I trade in numbers, and am passionate about them. From crime rates to the climate, we need them to describe and make sense of the world around us. But I’ve also learned to be very cautious in their company.
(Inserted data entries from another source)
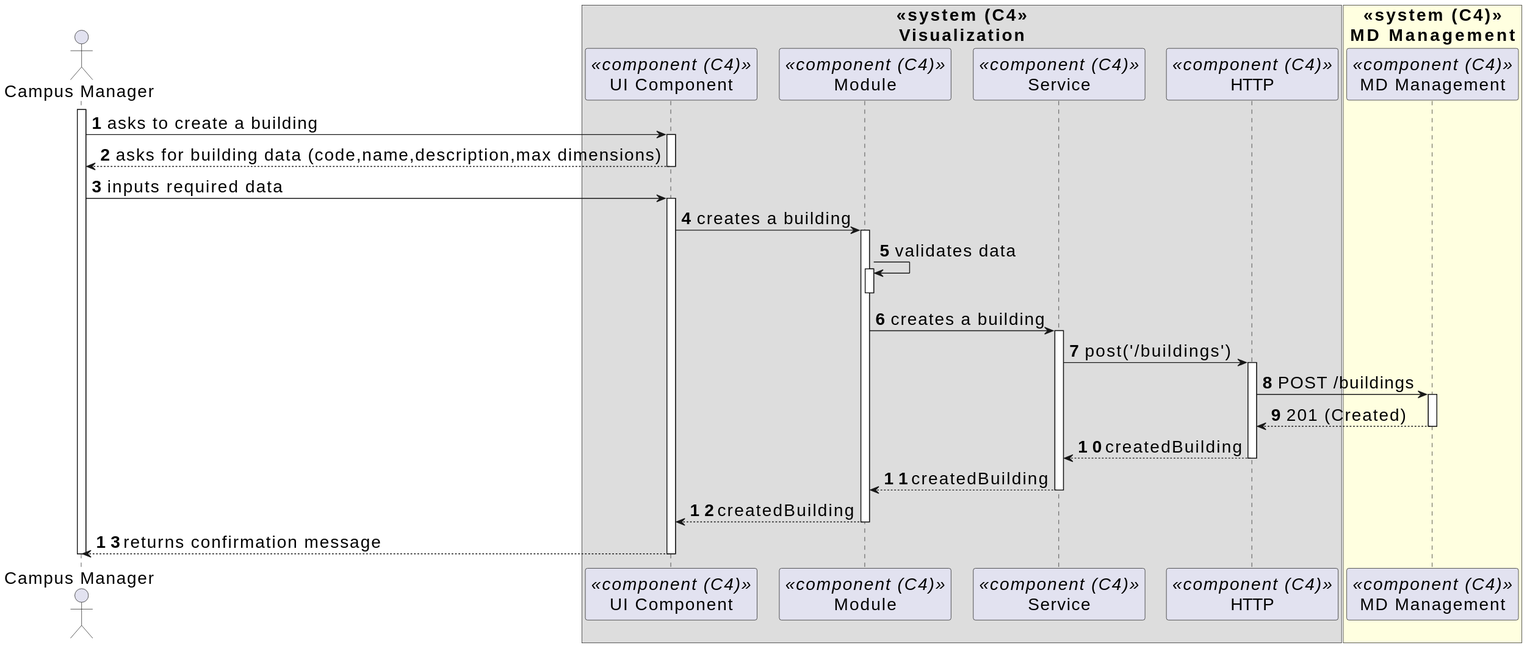
miseEnPlace-dev/lapr5 keeps this PlantUML diagram as _wiki/sprint-b/us-1120/views/level-3/assets/process-view.svg. Above is the earlier version. Its diagram source:
```plantuml
@startuml
skinparamlocked defaultFontSize 20
autonumber
skinparam DefaultTextAlignment<<center>> center

actor CM as "Campus Manager"
box "<<system (C4>>\nVisualization"<<center>>
  participant CMP as "UI Component" <<component (C4)>>
  participant MOD as "Module" <<component (C4)>>
  participant SRV as "Service" <<component (C4)>>
  participant HTTP as "HTTP" <<component (C4)>>
end box

box "<<system (C4)>>\nMD Management" <<center>>#LightYellow
  participant MDM as "MD Management" <<component (C4)>>
end box

activate CM

CM -> CMP : asks to create a building
activate CMP

CM <-- CMP : asks for building data (code,name,description,max dimensions)
deactivate CMP

CM -> CMP : inputs required data
activate CMP
CMP -> MOD : creates a building
activate MOD
MOD -> MOD : validates data
activate MOD
deactivate MOD
MOD -> SRV : creates a building
activate SRV
SRV -> HTTP : post('/buildings')

activate HTTP

HTTP -> MDM : POST /buildings
activate MDM
MDM --> HTTP : 201 (Created)
deactivate MDM

HTTP --> SRV : createdBuilding
deactivate HTTP

SRV --> MOD : createdBuilding
deactivate SRV
MOD --> CMP : createdBuilding
deactivate MOD

CM <-- CMP : returns confirmation message
deactivate CMP


deactivate CM
@enduml
```
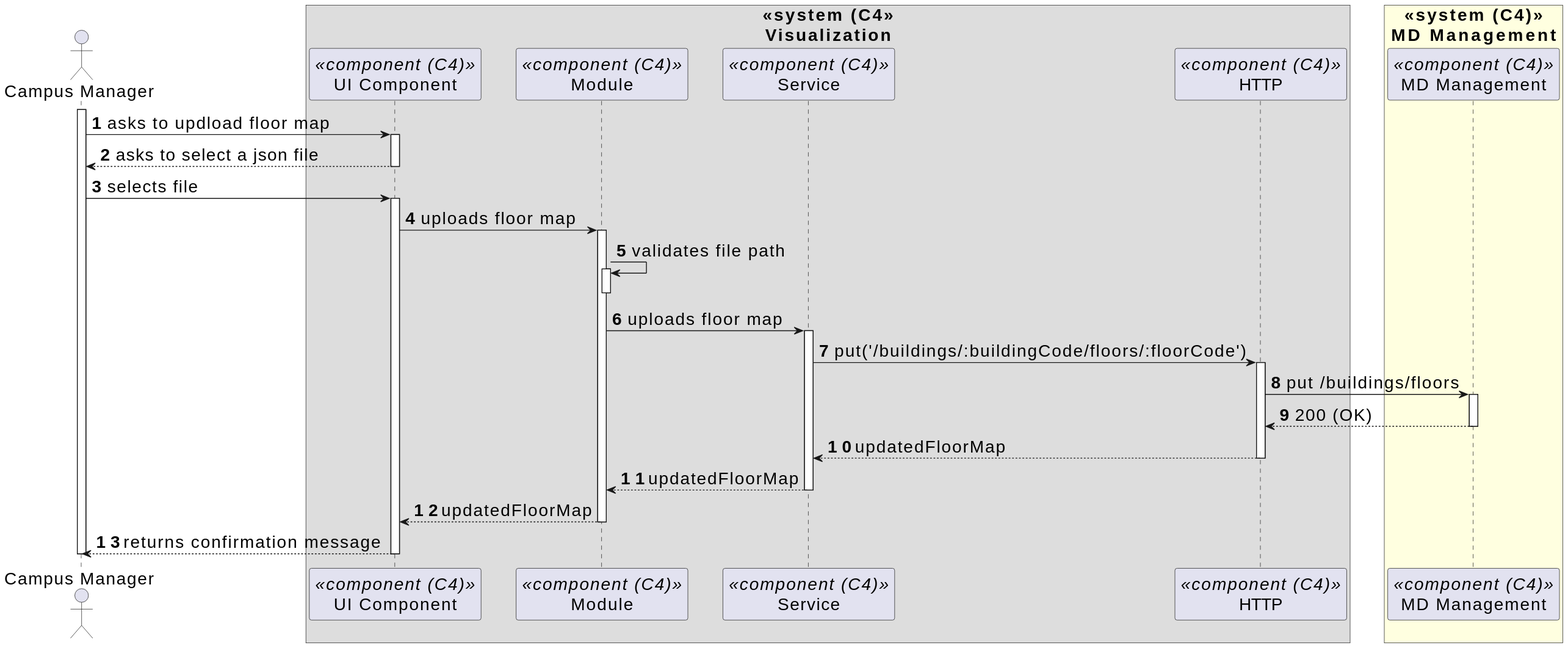
The same file after the commit.

The edit, as a diff of the source:
```diff
@@ -17,36 +17,36 @@
 
 activate CM
 
-CM -> CMP : asks to create a building
+CM -> CMP : asks to updload floor map
 activate CMP
 
-CM <-- CMP : asks for building data (code,name,description,max dimensions)
+CM <-- CMP : asks to select a json file
 deactivate CMP
 
-CM -> CMP : inputs required data
+CM -> CMP : selects file
 activate CMP
-CMP -> MOD : creates a building
+CMP -> MOD : uploads floor map
 activate MOD
-MOD -> MOD : validates data
+MOD -> MOD : validates file path
 activate MOD
 deactivate MOD
-MOD -> SRV : creates a building
+MOD -> SRV : uploads floor map
 activate SRV
-SRV -> HTTP : post('/buildings')
+SRV -> HTTP : put('/buildings/:buildingCode/floors/:floorCode')
 
 activate HTTP
 
-HTTP -> MDM : POST /buildings
+HTTP -> MDM : put /buildings/floors
 activate MDM
-MDM --> HTTP : 201 (Created)
+MDM --> HTTP : 200 (OK)
 deactivate MDM
 
-HTTP --> SRV : createdBuilding
+HTTP --> SRV : updatedFloorMap
 deactivate HTTP
 
-SRV --> MOD : createdBuilding
+SRV --> MOD : updatedFloorMap
 deactivate SRV
-MOD --> CMP : createdBuilding
+MOD --> CMP : updatedFloorMap
 deactivate MOD
 
 CM <-- CMP : returns confirmation message
```
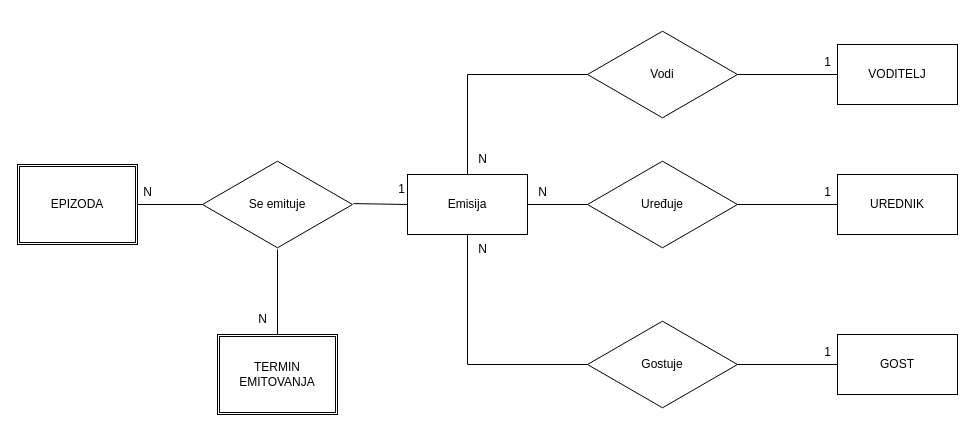
Before: page "Page-2" (2 of 2) of Untitled Diagram.drawio in emina-mahmutbegovic/process-information-systems, a draw.io diagram. Source tidied: cells renumbered, new cells numbered last; positions are measured from the earlier drawing's top-left corner, leaving out a move shared by most shapes. Both pictures are drawn from the tidied source at 100%, with x=0, y=0 at pixel (17, 29).
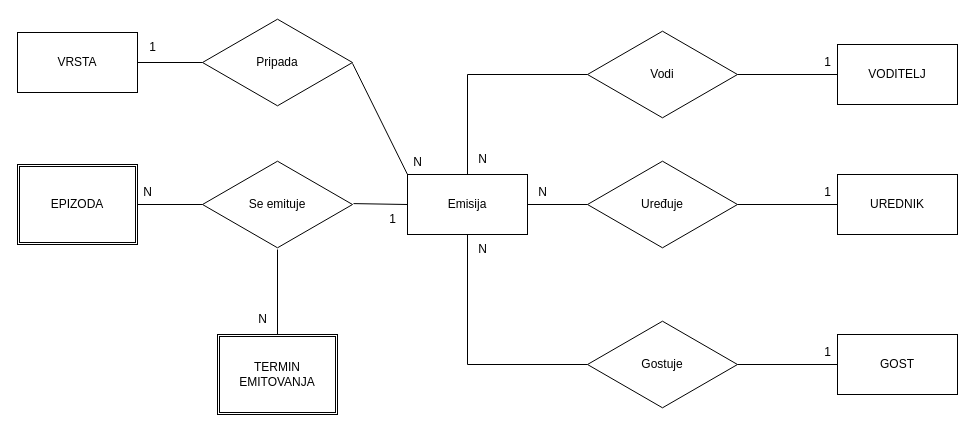
After the change.

The change refers to these unchanged cells:
```xml
<mxCell id="7" value="Emisija" style="rounded=0;whiteSpace=wrap;html=1;" parent="1" vertex="1">
  <mxGeometry x="390" y="145" width="120" height="60" as="geometry" />
</mxCell>
```

Change to the diagram source:
```diff
@@
     <mxCell id="23" value="1" style="text;html=1;align=center;verticalAlign=middle;strokeColor=none;fillColor=none;" parent="1" vertex="1">
-      <mxGeometry x="369" y="145" width="30" height="30" as="geometry" />
+      <mxGeometry x="360" y="175" width="30" height="30" as="geometry" />
     </mxCell>
@@
+    <mxCell id="30" value="VRSTA" style="rounded=0;whiteSpace=wrap;html=1;" parent="1" vertex="1">
+      <mxGeometry y="3" width="120" height="60" as="geometry" />
+    </mxCell>
+    <mxCell id="31" style="edgeStyle=none;rounded=0;jettySize=auto;html=1;exitX=1;exitY=0.51;exitDx=0;exitDy=0;exitPerimeter=0;entryX=0;entryY=0;entryDx=0;entryDy=0;endArrow=none;endFill=0;" parent="1" edge="1" source="33" target="7">
+      <mxGeometry relative="1" as="geometry" />
+    </mxCell>
+    <mxCell id="32" style="edgeStyle=none;rounded=0;jettySize=auto;html=1;exitX=0;exitY=0.5;exitDx=0;exitDy=0;exitPerimeter=0;entryX=1;entryY=0.5;entryDx=0;entryDy=0;endArrow=none;endFill=0;" parent="1" edge="1" source="33" target="30">
+      <mxGeometry relative="1" as="geometry" />
+    </mxCell>
+    <mxCell id="33" value="Pripada" style="html=1;whiteSpace=wrap;shape=isoRectangle;points=[[0,0.5,0,0,0],[1,0.51,0,0,0]];" parent="1" vertex="1">
+      <mxGeometry x="185" y="-12" width="150" height="90" as="geometry" />
+    </mxCell>
+    <mxCell id="34" value="N" style="text;html=1;align=center;verticalAlign=middle;strokeColor=none;fillColor=none;" parent="1" vertex="1">
+      <mxGeometry x="385" y="118" width="30" height="30" as="geometry" />
+    </mxCell>
+    <mxCell id="35" value="1" style="text;html=1;align=center;verticalAlign=middle;strokeColor=none;fillColor=none;" parent="1" vertex="1">
+      <mxGeometry x="120" y="3" width="30" height="30" as="geometry" />
+    </mxCell>
```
They don’t just help us to interpret the world, they can be powerful enough to change it too—and not always for the better.
A focus on one number, a shock balance of trade deficit that was published three days before a general election, is said to have done for Harold Wilson’s premiership in 1970. A particular measure of public borrowing caused the British government to bring in the IMF to bail it out in 1976. More recently, a net immigration figure in June 2016 played a role in the EU referendum decision, as of course did the most famous number of recent years: the £350m a week that we supposedly send to Europe.
The full version of the article can be read on the Prospect website.